Whilst they have never won a World Cup, the reigning European champions have an enviable blend of brilliant individual talent with a strong team mentality boasting players like Fernando Torres, Cesc Fabregas, Andreas Iniesta, Xavi and David Villa. Further, Spain play a patient, short and fluent passing game. The Spanish call this style of play “tiki taka”. I prefer to call it bold and brave. In an age when football is (arguably) becoming too defensive and physical, Spain’s exploits at Euro 2008 illustrated that trophies can still be won whilst playing an attractive brand of football where the little men of the game can still make great leaps. Spain’s only enemy is immense public pressure. How good are they? Good enough to win the tournament.
The Ace in the Pack – Holland/The Netherlands/”Total Football”/The best team to ‘never’ win a World Cup
Call them what you like but this team, this time around, appears to be the real deal. Ranked number 3 in the world and boasting a wonderful array of attack minded players blended with defensive solidity, it’s no wonder Football Federation Australia continually employs Dutch coaches in the higher echelons of our game and is attempting to emulate a Dutch footballing model and culture in Australia. The proof is in the pudding. Like the Spaniards, the Dutch strive to play a beautiful game matched with blistering pace. But why have they not won a World Cup yet? It’s arguable the reasons lie in matters off the field, rather than on it. The only thing that will stop the Dutch from going very far in the tournament is egocentric individuals and factions in the dressing room (both of which have dogged a number of their previous World Cup campaigns). The Dutch have a history with the host nation, South Africa. Dutch traders landed in South Africa in 1652 establishing a stopover on the spice route between Holland and the Far East. Can they now right the wrongs of the past and re-write a new chapter in their football history? The purist in me certainly hopes so.
My tip(S!) (hey, I did say I would ‘attempt’ to get off the fence!)
The realist in me says an Italian (albeit, one calling the shots from the sidelines) will have the last laugh and hold the World Cup aloft on 11 July. England’s time is now so throw a lobster ($20) on the Poms.
I however, am a purist and dreamer.
And World Cups are where dreams are made and fulfilled (read: minnows South Korea and Turkey gatecrashing the party in 2002 and recall Timmy Cahill punching the corner flag in that ‘amazing eight minute spell’ in Kaiserslauten on 12 June, 2006). I dare to dream and would love nothing more than to see the free flowing Spaniards meet the crafty and pacy Dutch in the final.

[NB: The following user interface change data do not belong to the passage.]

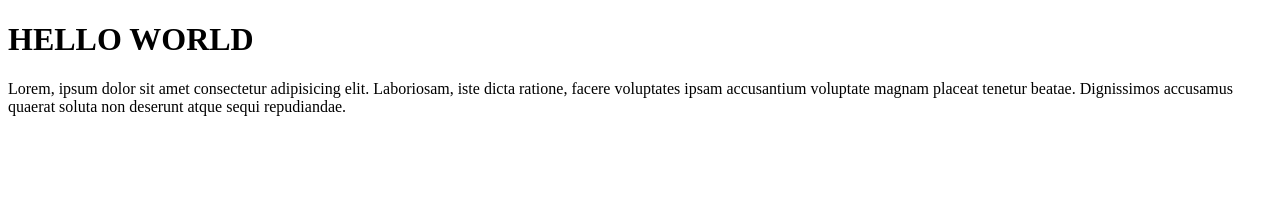
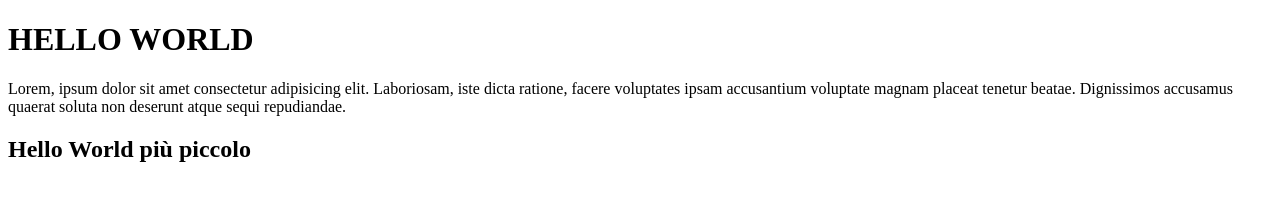
Before and after one commit to SimoneZampieri/htmlcss-hello, a plain HTML site: page index.html in a window 1280 px wide. Drawn offline with Linux system fonts and the light colour scheme.

Commit message:
second commit

```diff
--- a/index.html
+++ b/index.html
@@ -11,5 +11,7 @@
 
     <p>Lorem, ipsum dolor sit amet consectetur adipisicing elit. Laboriosam, iste dicta ratione, facere voluptates ipsam accusantium voluptate magnam placeat tenetur beatae. Dignissimos accusamus quaerat soluta non deserunt atque sequi repudiandae.</p>
 
+    <h2>Hello World più piccolo</h2>
+
 </body>
 </html>
```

The midfield wizardry of Xavi vs the classy movement of Sneidjer, the potent finishing of Torres and Villa (take your pick!) vs the speed and guile of Robben ….the list goes on.
Who will win?

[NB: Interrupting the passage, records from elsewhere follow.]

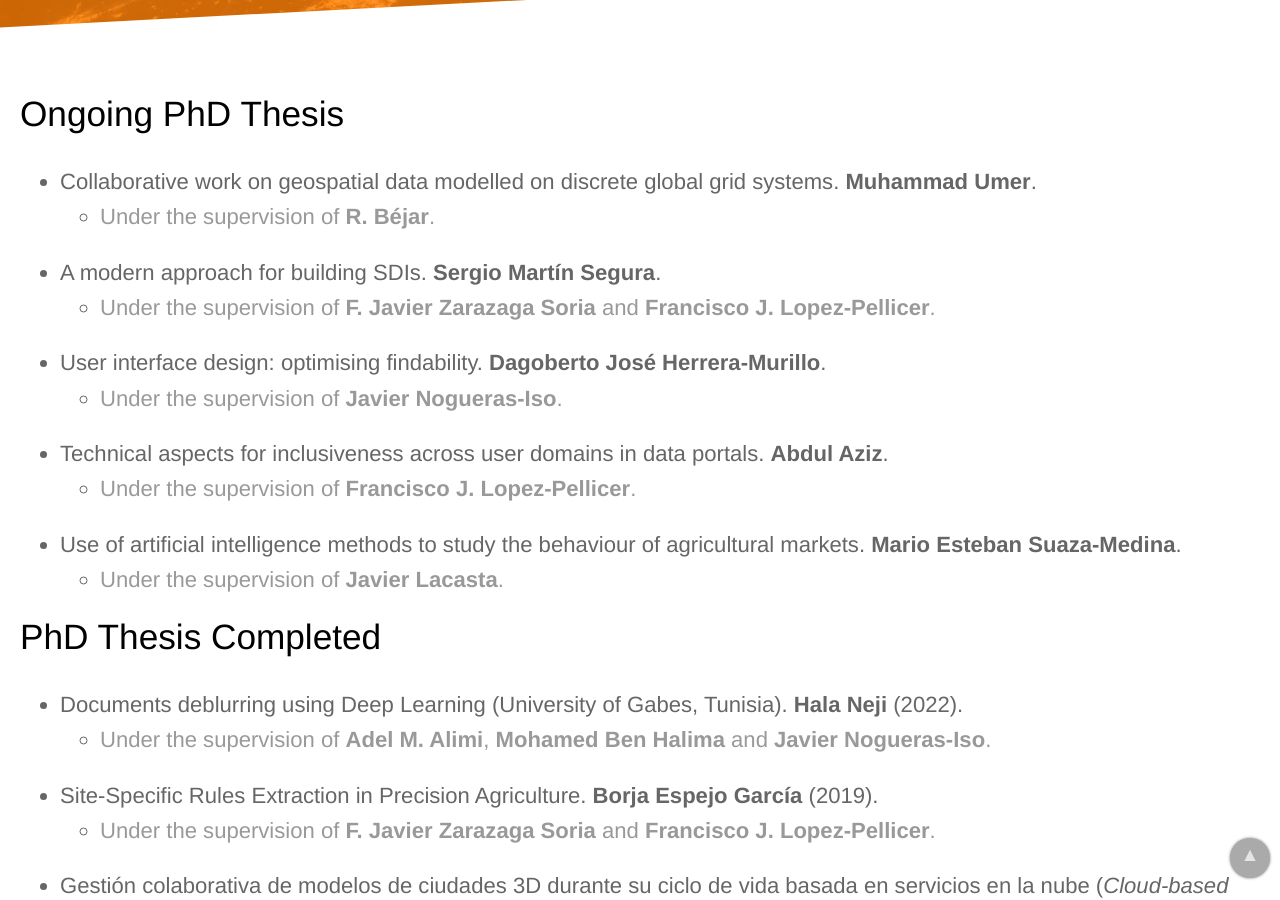
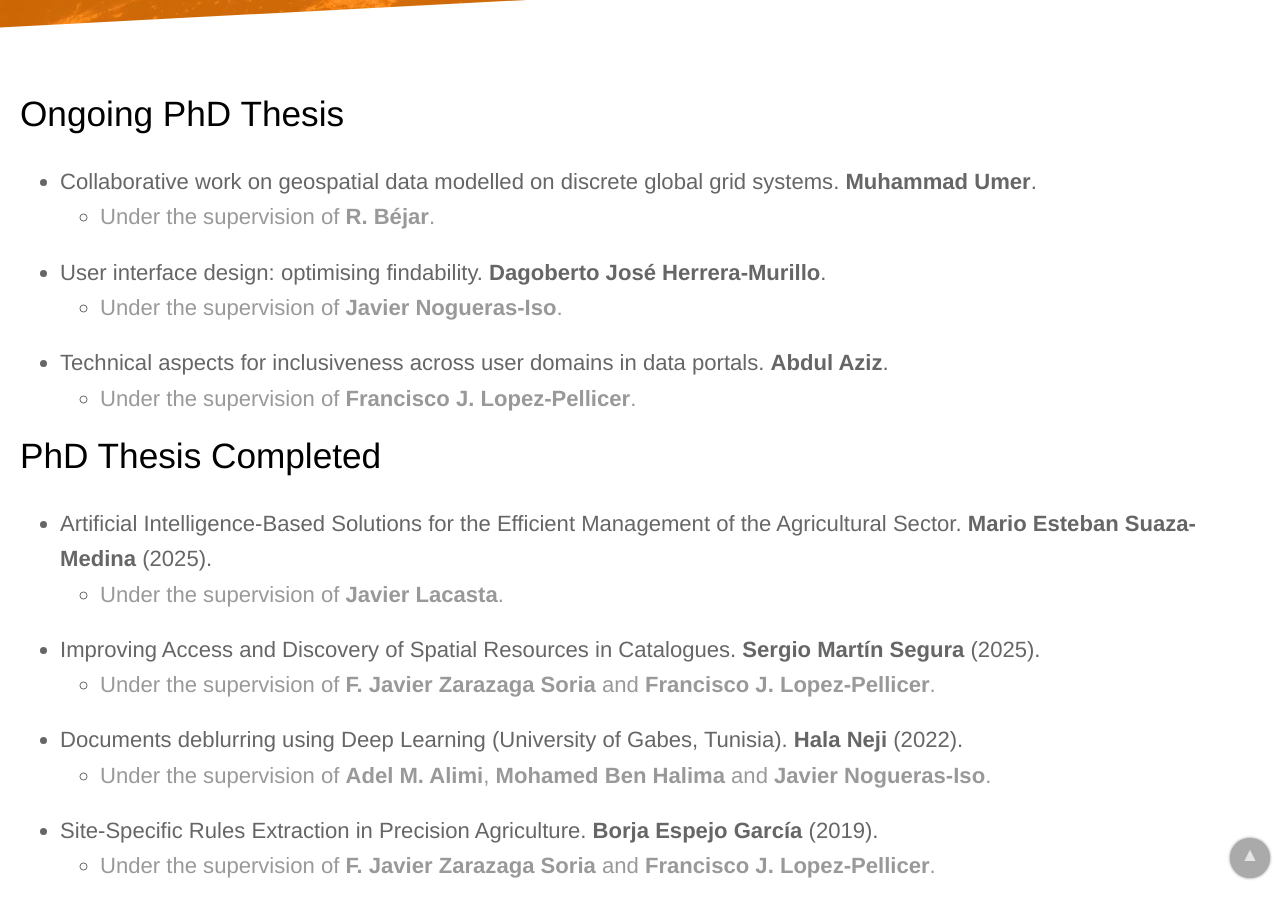
Before and after one commit to IAAA-Lab/IAAA-Lab.github.io, a Jekyll site: the page built from dissertations.md, in a window 1280 px wide and 900 px high, scrolled down 339 px. Built offline with Jekyll 4.4.1, drawn with Linux system fonts in a browser that asks for light colours.

Commit message:
Tesis terminadas de Mario y Sergio

```diff
--- a/dissertations.md
+++ b/dissertations.md
@@ -8,17 +8,17 @@ layout: phd_dissertations
 
 - Collaborative work on geospatial data modelled on discrete global grid systems. **Muhammad Umer**.
   - <span style="color:#999999">Under the supervision of **R. Béjar**.</span>
-- A modern approach for building SDIs. **Sergio Martín Segura**.
-  - <span style="color:#999999">Under the supervision of **F. Javier Zarazaga Soria** and **Francisco J. Lopez-Pellicer**.</span>
 - User interface design: optimising findability. **Dagoberto José Herrera-Murillo**.
   - <span style="color:#999999">Under the supervision of **Javier Nogueras-Iso**.</span>
 - Technical aspects for inclusiveness across user domains in data portals. **Abdul Aziz**.
   - <span style="color:#999999">Under the supervision of **Francisco J. Lopez-Pellicer**.</span>
-- Use of artificial intelligence methods to study the behaviour of agricultural markets. **Mario Esteban Suaza-Medina**.
-  - <span style="color:#999999">Under the supervision of **Javier Lacasta**.</span>
 
 ## PhD Thesis Completed
 
+- Artificial Intelligence-Based Solutions for the Efficient Management of the Agricultural Sector. **Mario Esteban Suaza-Medina** (2025).
+  - <span style="color:#999999">Under the supervision of **Javier Lacasta**.</span>
+- Improving Access and Discovery of Spatial Resources in Catalogues. **Sergio Martín Segura** (2025).
+  - <span style="color:#999999">Under the supervision of **F. Javier Zarazaga Soria** and **Francisco J. Lopez-Pellicer**.</span>
 - Documents deblurring using Deep Learning (University of Gabes, Tunisia). **Hala Neji** (2022).
   - <span style="color:#999999">Under the supervision of **Adel M. Alimi**, **Mohamed Ben Halima**  and **Javier Nogueras-Iso**.</span>
 - Site-Specific Rules Extraction in Precision Agriculture. **Borja Espejo García** (2019).
```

Because if these two teams meet in the final a new chapter in World Cup history will begin and there will be one true winner.
The beautiful game.
The “World” game.
Mark “The F Word” Fiorenti – discussing all things concerning the World Game
30 May 2010 – Part 2 – World Cup, NRL, Melbourne Storm, Saints scandal and more
30 May 2010 – Part 1 – Channel 9 digital fans, short term sports contracts, NBA Playoffs, NBL season, World Cup preview